WHAT YOU HAVE TO DO> Please retype the records below exactly as they appear, but leave out the pictures.

THE INPUT>

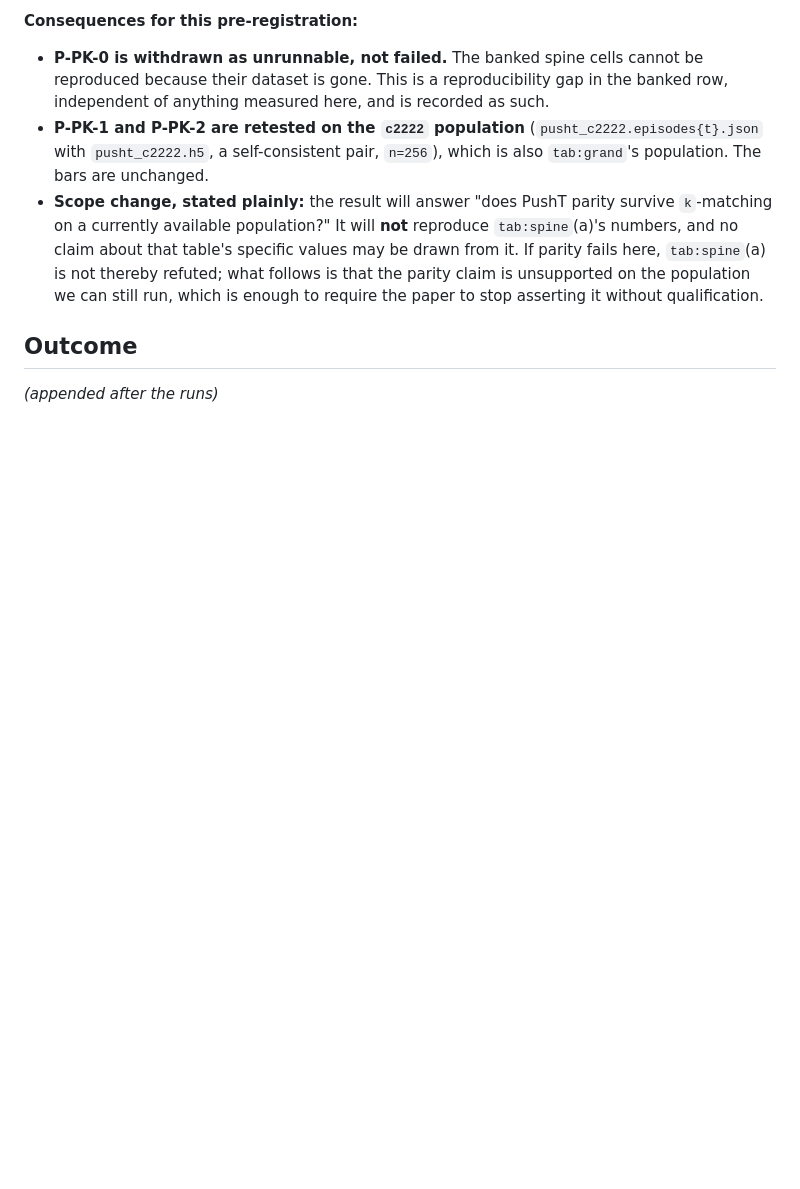
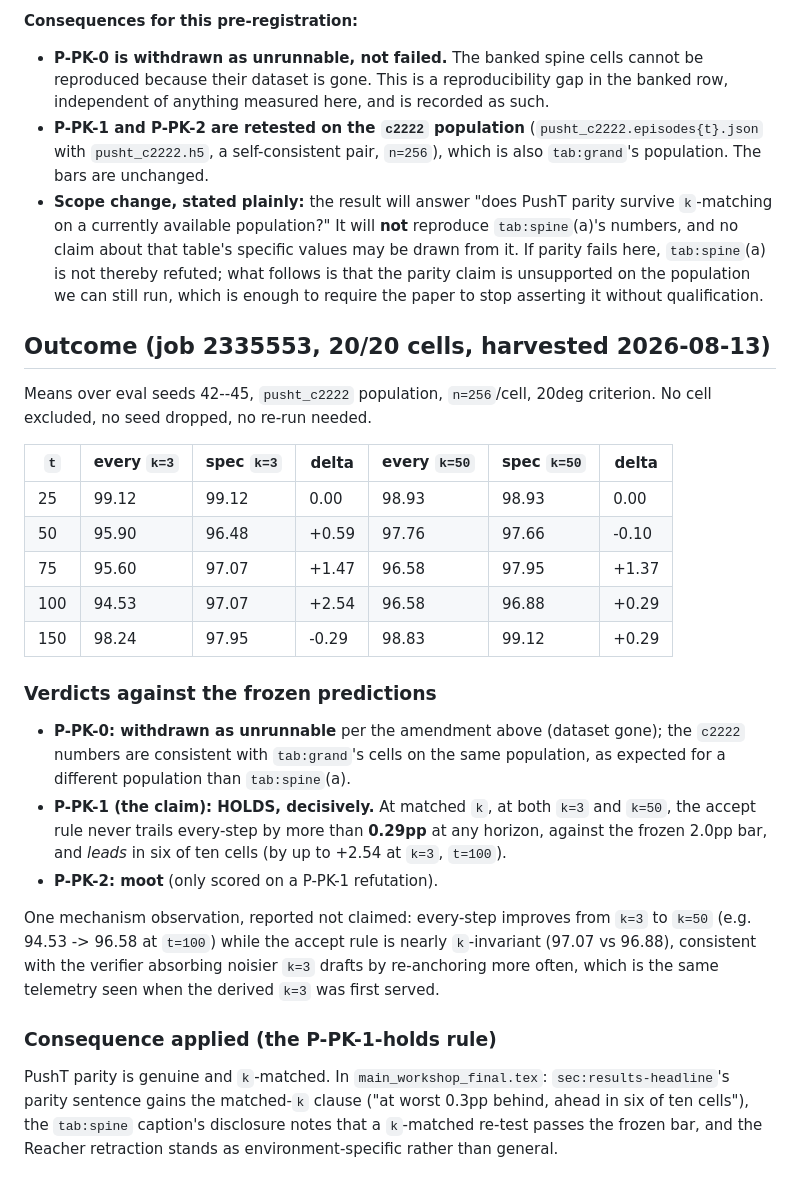
Before and after one commit to ssrhaso/surveyor, a Markdown page: prereg/2026-08-13_pusht_k_matched_parity.md, the part around the change. Drawn GitHub-style; blank space fills up the shorter version.

Commit message:
DOCS: record the P-PK outcome; PushT parity survives k-matching
Job 2335553, 20/20 cells on the released c2222 population. P-PK-1 holds
decisively: at matched k in {3, 50} the accept rule never trails every-step
by more than 0.29pp at any horizon, against the frozen 2.0pp bar, and leads
in six of ten cells. The paper's parity sentence gains the matched-k clause
and the Reacher retraction stands as environment-specific. One observation
reported, not claimed: every-step improves from k=3 to k=50 while the accept
rule is nearly k-invariant, consistent with the verifier absorbing noisier
drafts.

```diff
--- a/prereg/2026-08-13_pusht_k_matched_parity.md
+++ b/prereg/2026-08-13_pusht_k_matched_parity.md
@@ -116,6 +116,40 @@ runner now fails loudly if its dataset is absent.
   population we can still run, which is enough to require the paper to stop
   asserting it without qualification.
 
-## Outcome
+## Outcome (job 2335553, 20/20 cells, harvested 2026-08-13)
 
-*(appended after the runs)*
+Means over eval seeds 42--45, `pusht_c2222` population, `n=256`/cell, 20deg
+criterion. No cell excluded, no seed dropped, no re-run needed.
+
+| `t` | every `k=3` | spec `k=3` | delta | every `k=50` | spec `k=50` | delta |
+|---|---|---|---|---|---|---|
+| 25 | 99.12 | 99.12 | 0.00 | 98.93 | 98.93 | 0.00 |
+| 50 | 95.90 | 96.48 | +0.59 | 97.76 | 97.66 | -0.10 |
+| 75 | 95.60 | 97.07 | +1.47 | 96.58 | 97.95 | +1.37 |
+| 100 | 94.53 | 97.07 | +2.54 | 96.58 | 96.88 | +0.29 |
+| 150 | 98.24 | 97.95 | -0.29 | 98.83 | 99.12 | +0.29 |
+
+### Verdicts against the frozen predictions
+
+* **P-PK-0: withdrawn as unrunnable** per the amendment above (dataset gone);
+  the `c2222` numbers are consistent with `tab:grand`'s cells on the same
+  population, as expected for a different population than `tab:spine`(a).
+* **P-PK-1 (the claim): HOLDS, decisively.** At matched `k`, at both `k=3`
+  and `k=50`, the accept rule never trails every-step by more than **0.29pp**
+  at any horizon, against the frozen 2.0pp bar, and *leads* in six of ten
+  cells (by up to +2.54 at `k=3`, `t=100`).
+* **P-PK-2: moot** (only scored on a P-PK-1 refutation).
+
+One mechanism observation, reported not claimed: every-step improves from
+`k=3` to `k=50` (e.g. 94.53 -> 96.58 at `t=100`) while the accept rule is
+nearly `k`-invariant (97.07 vs 96.88), consistent with the verifier absorbing
+noisier `k=3` drafts by re-anchoring more often, which is the same telemetry
+seen when the derived `k=3` was first served.
+
+### Consequence applied (the P-PK-1-holds rule)
+
+PushT parity is genuine and `k`-matched. In `main_workshop_final.tex`:
+`sec:results-headline`'s parity sentence gains the matched-`k` clause ("at
+worst 0.3pp behind, ahead in six of ten cells"), the `tab:spine` caption's
+disclosure notes that a `k`-matched re-test passes the frozen bar, and the
+Reacher retraction stands as environment-specific rather than general.
```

RESULT OF THIS TASK>
Before and after one commit to ssrhaso/surveyor, a Markdown page: prereg/2026-08-13_pusht_k_matched_parity.md, the part around the change. Drawn GitHub-style; blank space fills up the shorter version.

Commit message:
DOCS: record the P-PK outcome; PushT parity survives k-matching
Job 2335553, 20/20 cells on the released c2222 population. P-PK-1 holds
decisively: at matched k in {3, 50} the accept rule never trails every-step
by more than 0.29pp at any horizon, against the frozen 2.0pp bar, and leads
in six of ten cells. The paper's parity sentence gains the matched-k clause
and the Reacher retraction stands as environment-specific. One observation
reported, not claimed: every-step improves from k=3 to k=50 while the accept
rule is nearly k-invariant, consistent with the verifier absorbing noisier
drafts.

```diff
--- a/prereg/2026-08-13_pusht_k_matched_parity.md
+++ b/prereg/2026-08-13_pusht_k_matched_parity.md
@@ -116,6 +116,40 @@ runner now fails loudly if its dataset is absent.
   population we can still run, which is enough to require the paper to stop
   asserting it without qualification.
 
-## Outcome
+## Outcome (job 2335553, 20/20 cells, harvested 2026-08-13)
 
-*(appended after the runs)*
+Means over eval seeds 42--45, `pusht_c2222` population, `n=256`/cell, 20deg
+criterion. No cell excluded, no seed dropped, no re-run needed.
+
+| `t` | every `k=3` | spec `k=3` | delta | every `k=50` | spec `k=50` | delta |
+|---|---|---|---|---|---|---|
+| 25 | 99.12 | 99.12 | 0.00 | 98.93 | 98.93 | 0.00 |
+| 50 | 95.90 | 96.48 | +0.59 | 97.76 | 97.66 | -0.10 |
+| 75 | 95.60 | 97.07 | +1.47 | 96.58 | 97.95 | +1.37 |
+| 100 | 94.53 | 97.07 | +2.54 | 96.58 | 96.88 | +0.29 |
+| 150 | 98.24 | 97.95 | -0.29 | 98.83 | 99.12 | +0.29 |
+
+### Verdicts against the frozen predictions
+
+* **P-PK-0: withdrawn as unrunnable** per the amendment above (dataset gone);
+  the `c2222` numbers are consistent with `tab:grand`'s cells on the same
+  population, as expected for a different population than `tab:spine`(a).
+* **P-PK-1 (the claim): HOLDS, decisively.** At matched `k`, at both `k=3`
+  and `k=50`, the accept rule never trails every-step by more than **0.29pp**
+  at any horizon, against the frozen 2.0pp bar, and *leads* in six of ten
+  cells (by up to +2.54 at `k=3`, `t=100`).
+* **P-PK-2: moot** (only scored on a P-PK-1 refutation).
+
+One mechanism observation, reported not claimed: every-step improves from
+`k=3` to `k=50` (e.g. 94.53 -> 96.58 at `t=100`) while the accept rule is
+nearly `k`-invariant (97.07 vs 96.88), consistent with the verifier absorbing
+noisier `k=3` drafts by re-anchoring more often, which is the same telemetry
+seen when the derived `k=3` was first served.
+
+### Consequence applied (the P-PK-1-holds rule)
+
+PushT parity is genuine and `k`-matched. In `main_workshop_final.tex`:
+`sec:results-headline`'s parity sentence gains the matched-`k` clause ("at
+worst 0.3pp behind, ahead in six of ten cells"), the `tab:spine` caption's
+disclosure notes that a `k`-matched re-test passes the frozen bar, and the
+Reacher retraction stands as environment-specific rather than general.
```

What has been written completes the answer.